Adam: Five years ago, I was flipping properties off of tax deed sales, living in Colorado with my two sons. And actually, I doubled our money three times at the end of that year, doubled my money three times. And the longest period of time that it took to double the money was eight days. And so, I remember thinking that this flipping thing was the best thing since sliced bread. That’s what I was doing five years ago. And there was a reason by the way, why I decided to do apartments and more passive investing than that. I was chasing that shiny object, that was five years ago. Five years from today, I will probably still be in Colorado. I will probably still be trying to get outside and exercise and play with the kids and enjoy life one day at a time. And most likely I will still be investing in apartment communities. I’m partnered in 1,400 apartment doors, which is about a hundred million dollars of real estate that I’m partnered into. And I assume I don’t need to get there, but I assume that I’ll probably be around double that in five years from today.
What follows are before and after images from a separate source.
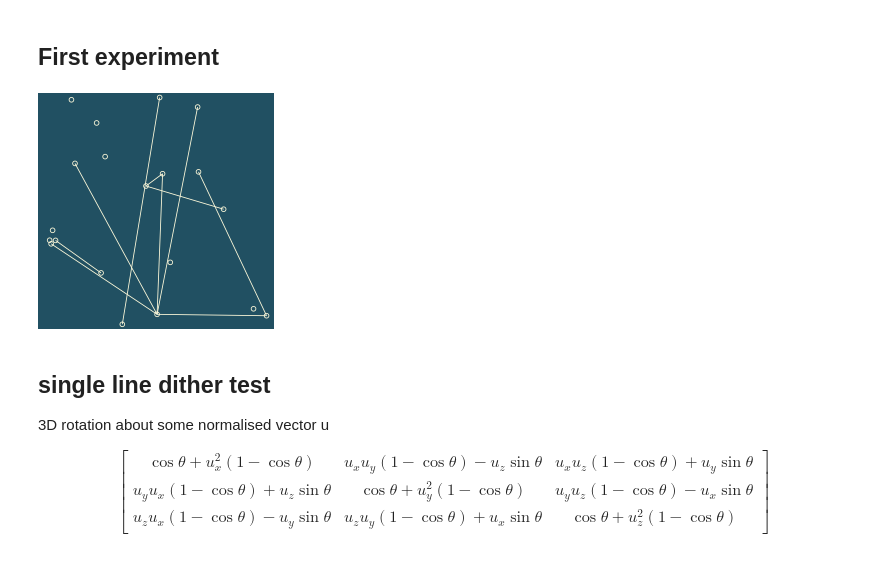
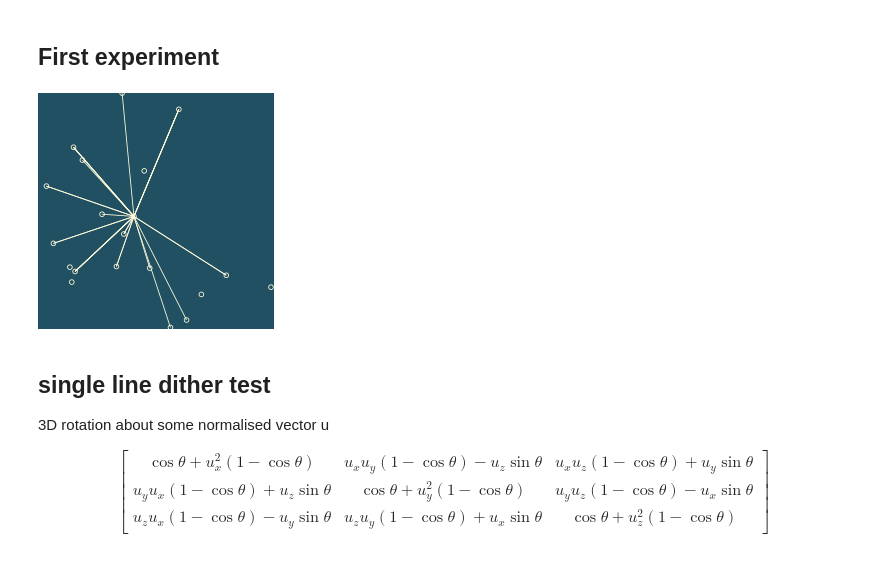
Before and after one commit to leobrowning92/lineart, a Jupyter notebook: first_lineart.ipynb, the cells around one changed output. Cells and saved outputs as stored; diff of their text form; code cells hidden in the pictures.

```diff
--- a/first_lineart.ipynb
+++ b/first_lineart.ipynb
@@ -26,20 +29,20 @@ debug = shape().stroke(red).width(0.5)
 # %%
 # page setup
 d = document(image_size, image_size, 'mm')
 page = d.addpage()
 page.place(background.rectangle(0,0,image_size,image_size))
 
 nodes = np.random.rand(20,2)*image_size
 
 for p in nodes:
     page.place(netstyle.circle(*p, 1))
-for i in range(10):
-    page.place(netstyle.line(*nodes[np.random.randint(len(nodes))],*nodes[np.random.randint(len(nodes))]))
+for i in range(30):
+    page.place(netstyle.line(*nodes[0],*nodes[np.random.randint(len(nodes))]))
 
 # Display image
 Image((page.image(kind='rgba', ppi=60).png()))
 # %% [output]
-[figure, old version]
+[figure, new version]
 # %% [markdown]
 ## single line dither test
 
```
Also changed, not shown: parts of 12 cells of this notebook, 3 other files.
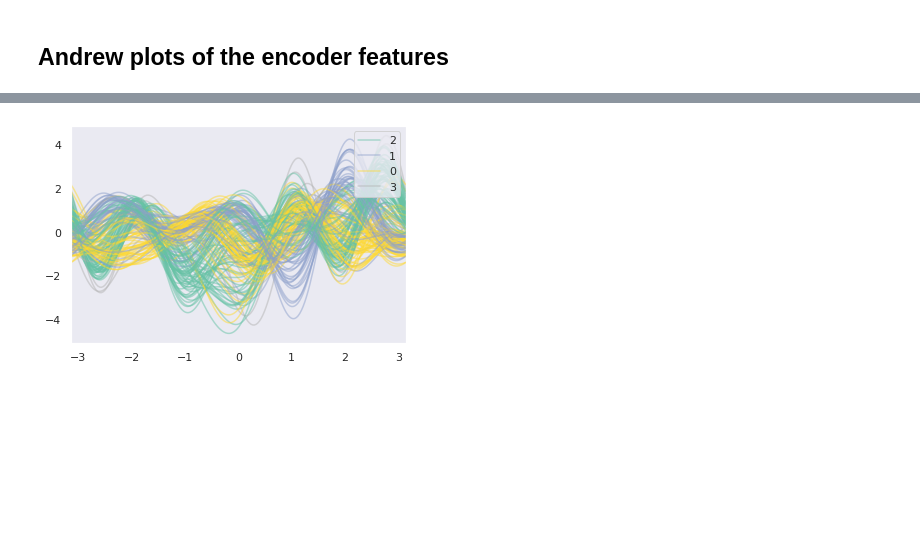
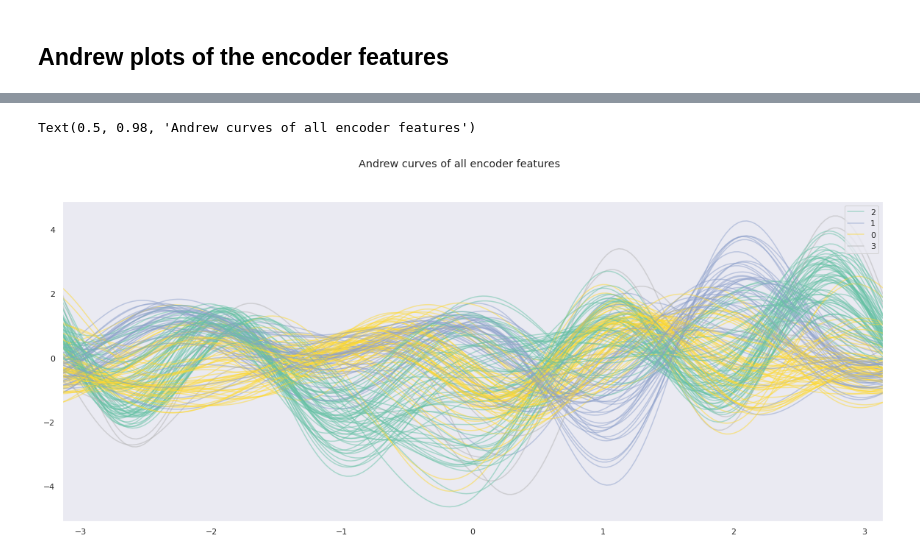
Before and after one commit to sqrx-mckl/driver_behaviour, a Jupyter notebook: notebooks/5_cluster_analysis.ipynb, the cells around one changed output, grey strips where cells are left out. Drawn from its saved outputs; the diff is of its cells as text; code cells hidden in the pictures; blank space fills up the shorter version.

```diff
--- a/notebooks/5_cluster_analysis.ipynb
+++ b/notebooks/5_cluster_analysis.ipynb
@@ -1,7 +1,5 @@
 # %%
 import pandas as pd
-import dask.dataframe as dd
-from dask.diagnostics import ProgressBar
 import numpy as np
 
 from pprint import pprint
@@ -23,7 +21,7 @@ tqdm.pandas()
 sns.set_style('darkgrid')
 sns.set_context('notebook')
 
-pd.set_option('max_columns', None)
+# pd.set_option('max_columns', None)
 # %%
 folderpath = Path('data/UAH-DRIVESET-v1/')
 # %% [markdown]
@@ -240,13 +246,17 @@ In the trajectory plot, the cluster are a bit more visible with **0** and **1**
 # %%
 df_andrew = dfout[ dfout.columns[dfout.columns.str.contains('encode')].tolist() + ['cluster'] ]
 display(df_andrew.head())
+
+fig = plt.figure(figsize=(20,8))
 pd.plotting.andrews_curves(df_andrew, 'cluster', alpha=0.5, colormap='Set2');
+fig.suptitle('Andrew curves of all encoder features')
 # %% [output]
 |  | encode_0 | encode_1 | encode_2 | encode_3 | encode_4 | encode_5 | encode_6 | encode_7 | cluster |
 | corner_select |  |  |  |  |  |  |  |  |  |
 | 12km-D5-AGGRESSIVE-SECONDARY28x41 | 0.044137 | 0.717148 | -0.910041 | 0.136094 | -0.142731 | 0.942378 | 0.169816 | -1.096735 | 2 |
 | 12km-D5-AGGRESSIVE-SECONDARY56x01 | 0.530999 | 0.383051 | -0.529608 | 0.101580 | 0.286603 | 0.199557 | 0.831332 | -0.090387 | 2 |
 | 12km-D5-AGGRESSIVE-SECONDARY6x91 | 0.734869 | -0.370584 | -0.845876 | -1.042340 | -0.242826 | -0.055261 | 1.520784 | 0.727375 | 1 |
 | 13km-D1-DROWSY-SECONDARY2x14 | -0.644983 | 0.491528 | -0.238239 | -0.152461 | -0.754647 | -0.244120 | -0.659645 | -0.457272 | 0 |
 | 13km-D1-DROWSY-SECONDARY61x24 | 0.232243 | 0.884134 | -0.785839 | 0.323067 | 0.370795 | 0.924723 | 0.601011 | -0.909765 | 2 |
+Text(0.5, 0.98, 'Andrew curves of all encoder features')
-[figure, old version]
+[figure, new version]
```
Also changed, not shown: parts of 6 cells of this notebook.
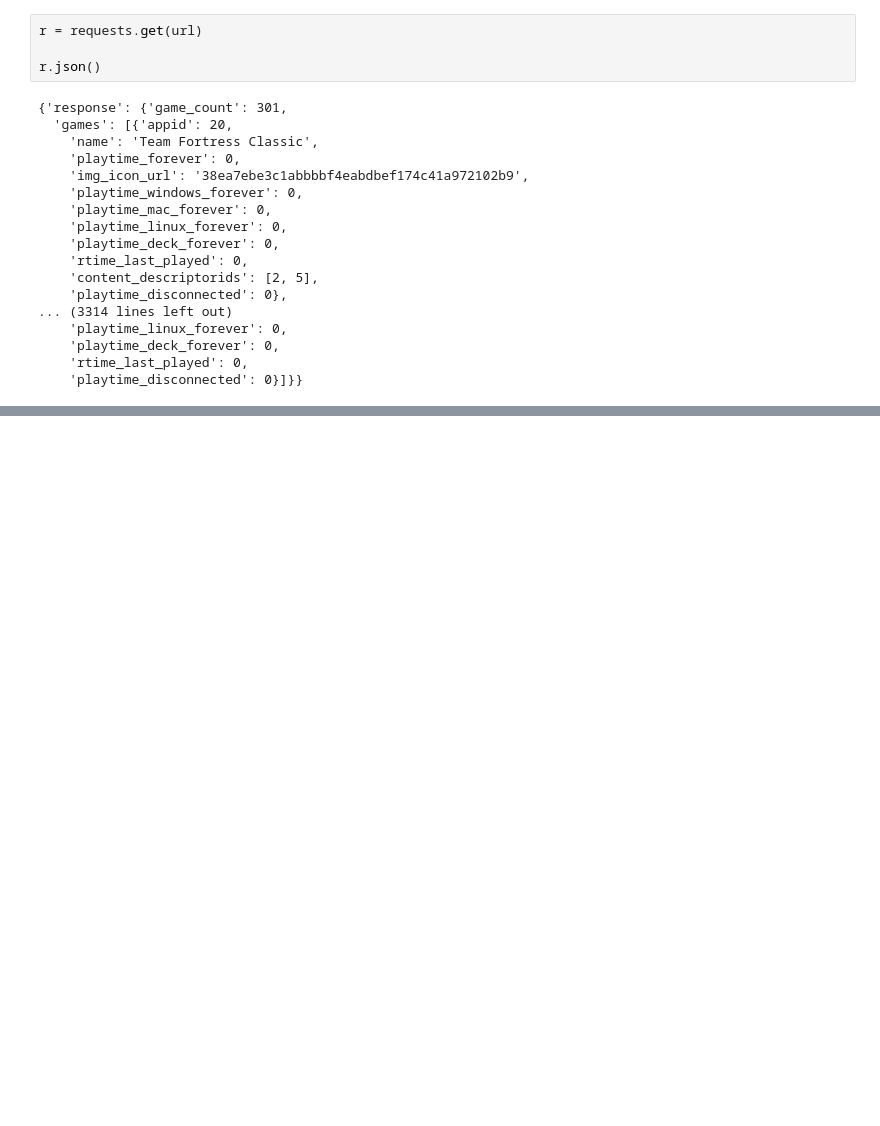
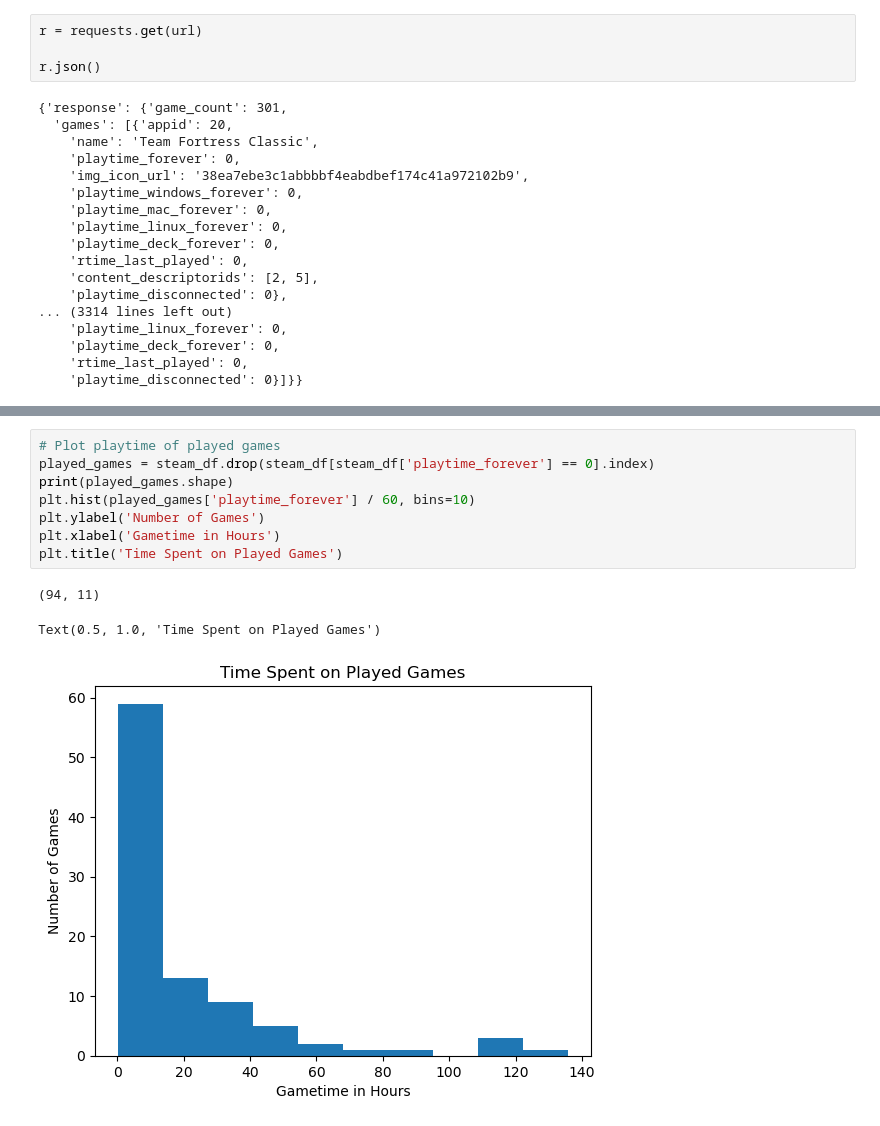
Before and after one commit to DerebeWalton/Steam-Data, a Jupyter notebook: steam-data.ipynb, the cells around one changed output, grey strips where cells are left out. Saved outputs shown, nothing was run; the diff lists cells and outputs as text; blank space fills up the shorter version.

```diff
--- a/steam-data.ipynb
+++ b/steam-data.ipynb
@@ -59,0 +60,12 @@ steam_df
+# %%
+# Plot playtime of played games
+played_games = steam_df.drop(steam_df[steam_df['playtime_forever'] == 0].index)
+print(played_games.shape)
+plt.hist(played_games['playtime_forever'] / 60, bins=10)
+plt.ylabel('Number of Games')
+plt.xlabel('Gametime in Hours')
+plt.title('Time Spent on Played Games')
+# %% [output]
+(94, 11)
+Text(0.5, 1.0, 'Time Spent on Played Games')
+[figure, added]
```
Also changed, not shown: parts of 7 cells of this notebook, 1 other file.
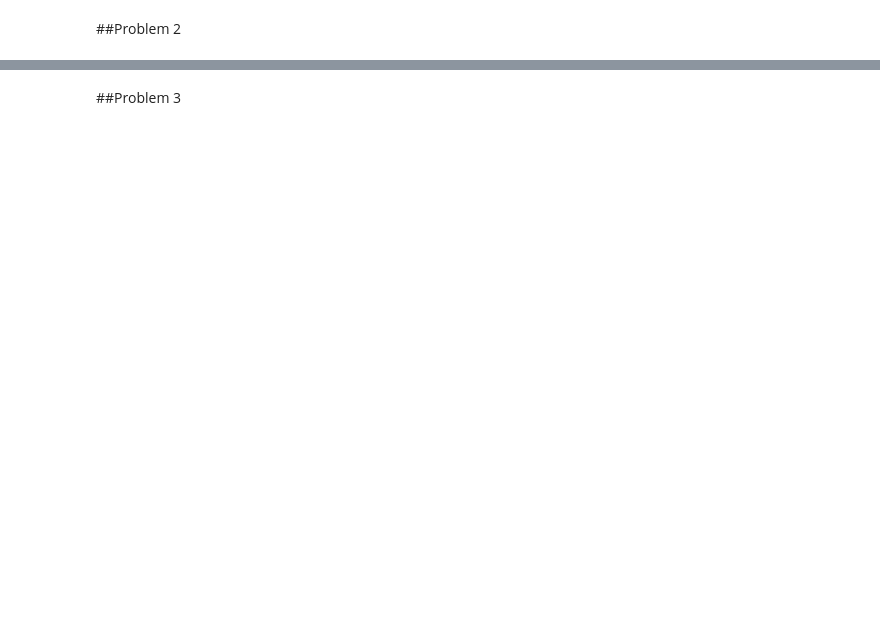
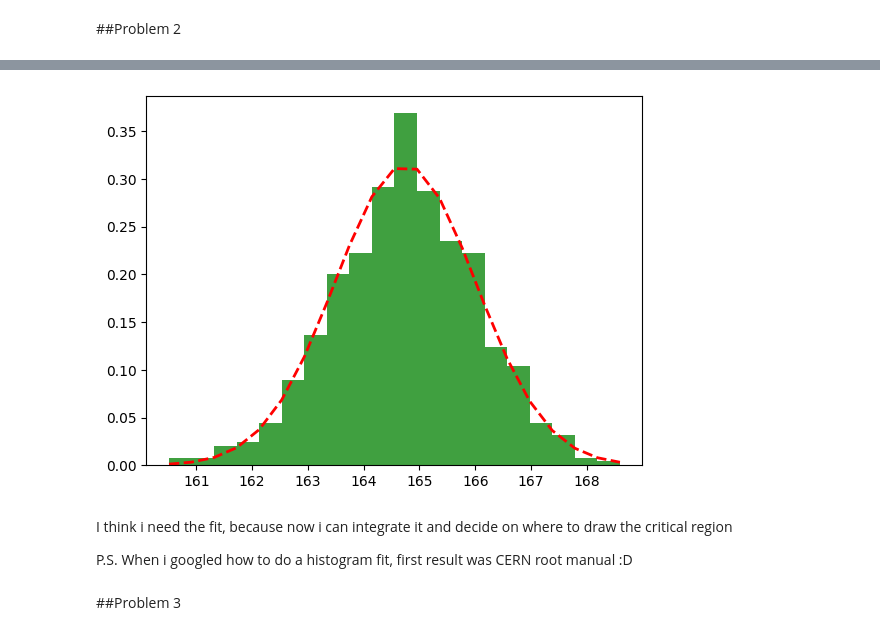
Before and after one commit to nebuus/Stat_methods, a Jupyter notebook: Statistical_methods_in_data_analysis_S2_S3.ipynb, the cells around one changed output, grey strips where cells are left out. Drawn from its saved outputs; the diff is of its cells as text; code cells hidden in the pictures; blank space fills up the shorter version.

```diff
--- a/Statistical_methods_in_data_analysis_S2_S3.ipynb
+++ b/Statistical_methods_in_data_analysis_S2_S3.ipynb
@@ -531,0 +555,2 @@ clopper_pearson_interval(170, 1000, 0.68)
+# %%
+(mu, sigma) = norm.fit(pseudo_means)
@@ -532,2 +561,12 @@ clopper_pearson_interval(170, 1000, 0.68)
+# %%
+n, bins, patches = plt.hist(pseudo_means, 20, density=True, facecolor='green', alpha=0.75)
+y = norm.pdf(bins, mu, sigma)
+l = plt.plot(bins, y, 'r--', linewidth=2)
+# %% [output]
+[figure, added]
+# %% [markdown]
+I think i need the fit, because now i can integrate it and decide on where to draw the critical region
+
+P.S. When i googled how to do a histogram fit, first result was CERN root manual :D
 # %% [markdown]
 ##Problem 3
```
Also changed, not shown: parts of 12 cells of this notebook.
Seth: Nice, nice. I know you’ll get there, man. So last but not least, how has passive income made your life better?
Adam: Honestly, the only thing that I would say, well, two things that has made it better, COVID just happened. So that’s the second thing is COVID happened and business, all types of business changes, the things we’re doing for active income change, sometimes for the better and sometimes for the worse. But when it happens for the worst, if you don’t have this passive income, then you’re going to struggle. You’re going to have to think on your toes. You’re going to have to think quick. You’re going to have to make some changes. But when we have that passive income coming in already, my expenses are completely covered by passive income. And that to me is amazing. And so, there’s that, when stuff hits the fan, we’re going to be okay. But the first reason going backwards, the first reason is literally because I know that if I want to stop working, if I want to take a vacation, I’m fine. I’m fine. I’ll be fine. And the passive income, it just keeps growing itself because I don’t have to work for it. So, I see a huge retirement account, you know, for me, I see being able to help other people by investing in their deals, by supporting their charities, etc., etc., etc. So, yeah, Passive income, that’s honestly where it’s at.
Seth: Yeah. I mean, some people are, they think of real estate is a little bit risky, but that’s really just the fear of the unknown because they haven’t done it yet. But you know, one source of income is what’s really incredibly risky.
Adam: Oh yeah. For sure.
Seth: Yeah. Adam, man, this has been incredible. Where can our listeners find out more about you?
Adam: Ah, perfect. Well, I have a little giveaway and they can just text the word vetting to the number 41404. Vetting to 41404.
Seth: Nice. Nice. All right, Adam, it is great having you on brother.
Adam: All right. Thank you for having me.
Seth: All right. Adam always brings the fire. He knows a lot about a lot. Adam is a champion at breaking down a complicated topic into just a few killer takeaways. Man, I love that guy. All right. Get over to www.passiveincomeattorney.com right now and download the absolutely free guide to passive investing in alternative assets. And for now, signing off, celebrate the journey.